I really enjoyed this book, it was unsettling at times but that was only because everything was so realistic. Even during the more surreal moments, it felt true.
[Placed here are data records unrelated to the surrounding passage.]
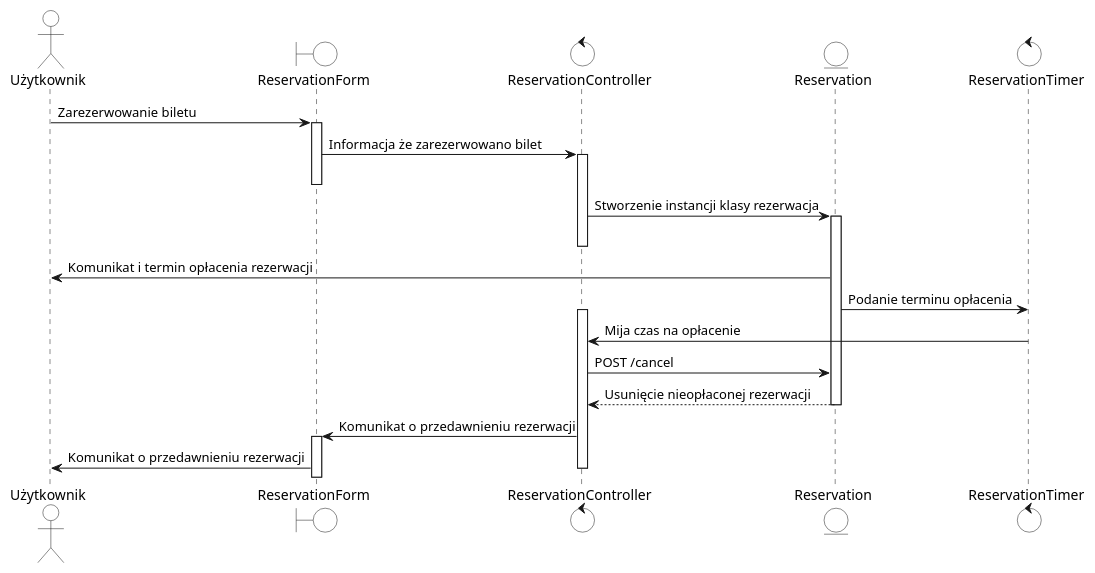
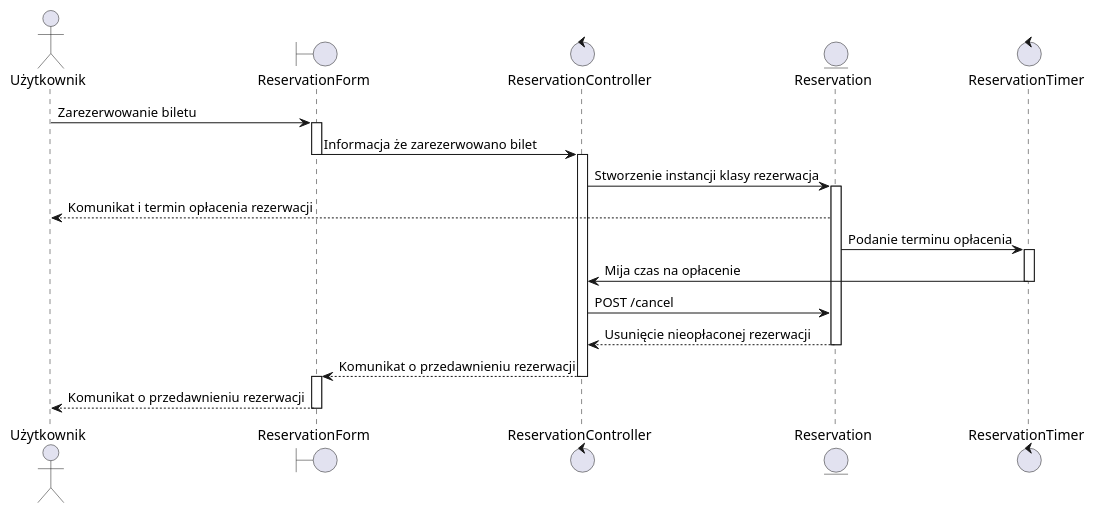
Before and after one commit to Tkapcer/SystemSprzedazyBiletow: the diagram in Diagramy/Sekwencji/AutoAnulujRezerwacje.puml, drawn with PlantUML. The commit also changed 1 other file, not shown here.

Commit message:
Drobne zmiany w diagramach sekwencji

```diff
--- a/Diagramy/Sekwencji/AutoAnulujRezerwacje.puml
+++ b/Diagramy/Sekwencji/AutoAnulujRezerwacje.puml
@@ -1,26 +1,27 @@
 @startuml
-Actor Użytkownik #white
-Boundary ReservationForm #white
-Control ReservationController #white
-Entity Reservation #white
-Control ReservationTimer #white
+Actor Użytkownik
+Boundary ReservationForm
+Control ReservationController
+Entity Reservation
+Control ReservationTimer
 Użytkownik -> ReservationForm : Zarezerwowanie biletu
 Activate ReservationForm
 ReservationForm -> ReservationController: Informacja że zarezerwowano bilet
+Deactivate ReservationForm
 Activate ReservationController
-Deactivate ReservationForm
 ReservationController -> Reservation : Stworzenie instancji klasy rezerwacja
 Activate Reservation
-Deactivate ReservationController
-Reservation -> Użytkownik: Komunikat i termin opłacenia rezerwacji
+Reservation --> Użytkownik: Komunikat i termin opłacenia rezerwacji
 Reservation -> ReservationTimer: Podanie terminu opłacenia
-Activate ReservationController
+activate ReservationTimer
 ReservationTimer -> ReservationController: Mija czas na opłacenie
+deactivate ReservationTimer
 ReservationController -> Reservation: POST /cancel
 Reservation --> ReservationController : Usunięcie nieopłaconej rezerwacji
 Deactivate Reservation
-ReservationController -> ReservationForm: Komunikat o przedawnieniu rezerwacji
+ReservationController --> ReservationForm: Komunikat o przedawnieniu rezerwacji
+Deactivate ReservationController
 Activate ReservationForm
-ReservationForm -> Użytkownik: Komunikat o przedawnieniu rezerwacji
-Deactivate ReservationController
+ReservationForm --> Użytkownik: Komunikat o przedawnieniu rezerwacji
+deactivate ReservationForm
 @enduml
```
Like when you’re trapped in a bad dream that you can’t wake up from.

That’s what mental illness can feel like, and to have the main characters real life and dream life became so blurred was both chilling and intriguing.

I will admit that I did like the “real life” scenes the most, but I was still very impressed by how imaginative the narrative became throughout the story.

Buy, Borrow or Bin Verdict: Buy

View all my reviews

Advertisements

Little Kid Books | The Anger Volcano

The Anger Volcano - A Book About Anger for KidsThe Anger Volcano – A Book About Anger for Kids by Amanda Greenslade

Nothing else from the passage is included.